Mascia is one of two resident elected commissioners to a board that the Mayor, in practice, directs. That makes the Mayor responsible for the scandalous corruption and managerial incompetence that is taking place at the agency, says Mascia.
“He is responsible, and when we fall into federal receivership — it’s going to be on him,” Mascia concludes.
Mascia has been advancing a tenant backed turnaround plan for the agency that ends the agency’s security contract with the Buffalo Police Department and replaces the current Mayoral appointments to the board with experts in accounting, law, development, property management, and urban planning.
He has also called for a new Executive Director and senior management team — including replacing the General Counsel and Assistant Executive Director.
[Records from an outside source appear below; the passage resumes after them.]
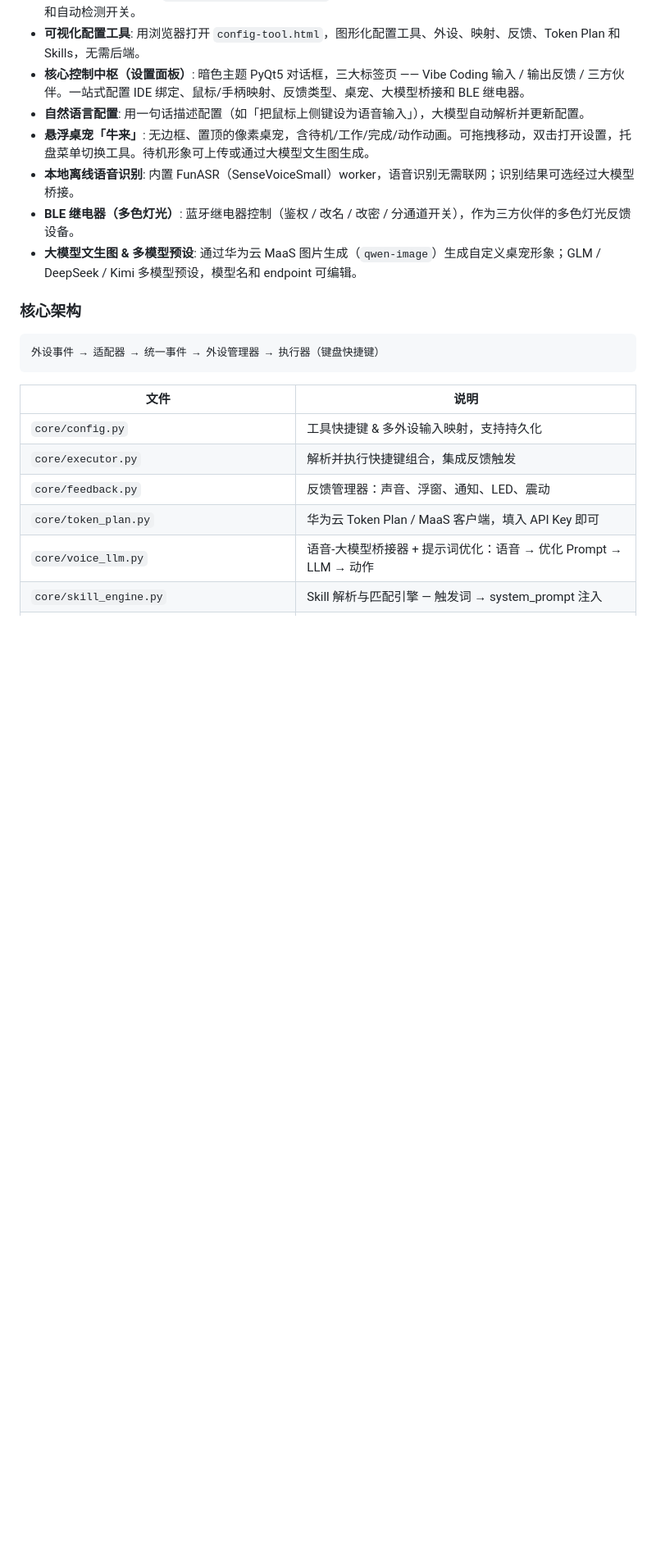
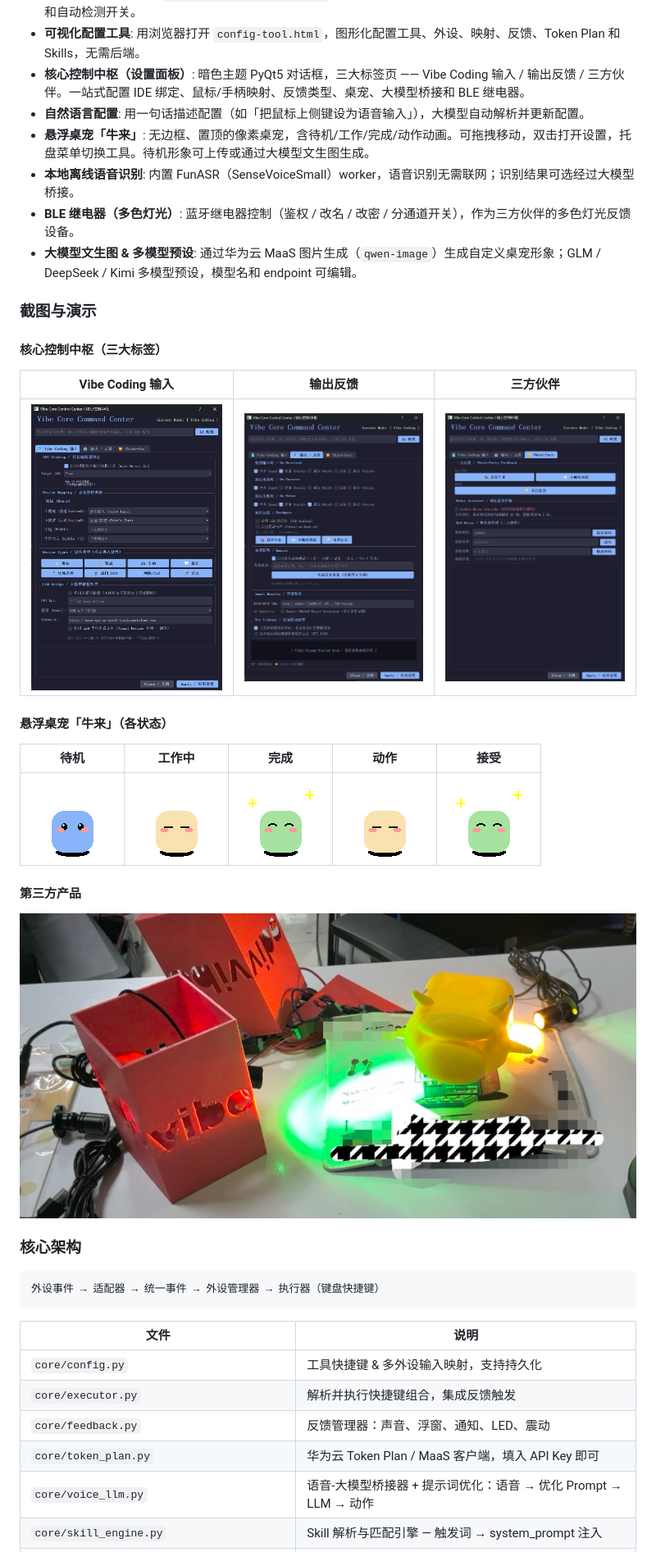
Before and after one commit to CSCB/vibe-mouse, a Markdown page: README.md, the part around one of its changes. Shown at 82% size. GitHub-like rendering; pictures changed too: docs/images/settings-feedback.png (added), docs/images/settings-input.png (added), docs/images/settings-partner.png (added); blank space fills up the shorter version.

```diff
--- a/README.md
+++ b/README.md
@@ -467,6 +491,24 @@ Contributors are welcome to co-build China's first open-source robot actuator ec
 - **本地离线语音识别**: 内置 FunASR（SenseVoiceSmall）worker，语音识别无需联网；识别结果可选经过大模型桥接。
 - **BLE 继电器（多色灯光）**: 蓝牙继电器控制（鉴权 / 改名 / 改密 / 分通道开关），作为三方伙伴的多色灯光反馈设备。
 - **大模型文生图 & 多模型预设**: 通过华为云 MaaS 图片生成（`qwen-image`）生成自定义桌宠形象；GLM / DeepSeek / Kimi 多模型预设，模型名和 endpoint 可编辑。
+
+### 截图与演示
+
+#### 核心控制中枢（三大标签）
+
+| Vibe Coding 输入 | 输出反馈 | 三方伙伴 |
+|---|---|---|
+| ![Vibe Coding 输入](docs/images/settings-input.png) | ![输出反馈](docs/images/settings-feedback.png) | ![三方伙伴](docs/images/settings-partner.png) |
+
+#### 悬浮桌宠「牛来」（各状态）
+
+| 待机 | 工作中 | 完成 | 动作 | 接受 |
+|---|---|---|---|---|
+| ![待机](assets/idle.gif) | ![工作中](assets/working.gif) | ![完成](assets/done.gif) | ![动作](assets/action.gif) | ![接受](assets/accept.gif) |
+
+#### 第三方产品
+
+![第三方产品](docs/images/third-party-devices.png)
 
 ### 核心架构
 
```
Also changed, not shown: other parts of README.md (+30 -0 lines), docs/images/assistant.jpg (added), 1 other file.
The Executive Director, Dawn Garrett-Sanders is the goddaughter of Assemblywoman Crystal Peoples-Stokes. She was hired through a Board selection process led by Betty Calvos Torres, who was later appointed to a city judgeship. She lost a previous job with the city.
Assemblywoman Peoples-Stokes has been known to use the agency for her own patronage. She has several friends and relatives at the agency, including her husband.
Commissioner Mascia doesn’t have kind words for her deputy, either.
“Modesto Candelario [the Assistant Executive Director] has a creative financial plan: not pay any vendors. That makes the bottom line look good. With money in and no money out, it gives a false impression on the books that everything is ok,” explains Mascia. “You have to give him credit for being creative and devious at the same time.”
“We need someone with real property management experience,” Mascia says. “I would bring in someone from the private sector.”
Mascia supports a phased transition to a system of resident managed corporations that would independently manage each of the agency’s 31 properties.
Others support a state receivership of the agency in order to stabilize the system, which houses over 12,000 residents. Improvement needs have been estimated in the range of several hundred million dollars.
Some of the agency’s properties have fallen into a state of disrepair and could cost hundreds of millions to transform into mixed use neighborhoods.
Observers think the state would be more able to mobilize resources for necessary improvements. While Mascia does not support receivership, he acknowledges that it may be inevitable because of the pervasive managerial incompetence at the agency.
——-Original Message——-From:email@example.comDate: 3/27/2015 6:34:15 AMSubject: Fw: Stunning incompetence at Housing Authority has residents concernedStill need to meet with you. Things are starting to unravel. The executive staff can’t be saved. I have a plan that can save the Authority before receivership. Seaman has lost credibility. He should resign.Any time or any place. Needs to happen sooner than later. 289-9861Joe
“The Mayor needs to step up and listen. There is a problem. Not accepting it isn’t a solution and if there is no action there is no Housing Authority. The residents will suffer,” he says, explaining that he is the only person at the authority who is trying to steer the agency away from receivership.
“I still think that there may be criminal charges against some of the Executive staff,” Mascia says.
“You have a Board of appointed Commissioners that refuse to know what’s really going on and don’t ask questions. Their philosophy is if they don’t know they can’t be held responsible,” he explains. “Guess what, the Executive Director can get fired but the Board can go to jail!”
The Mayor communicates to the board entirely through Seaman, the Commissioner alleges.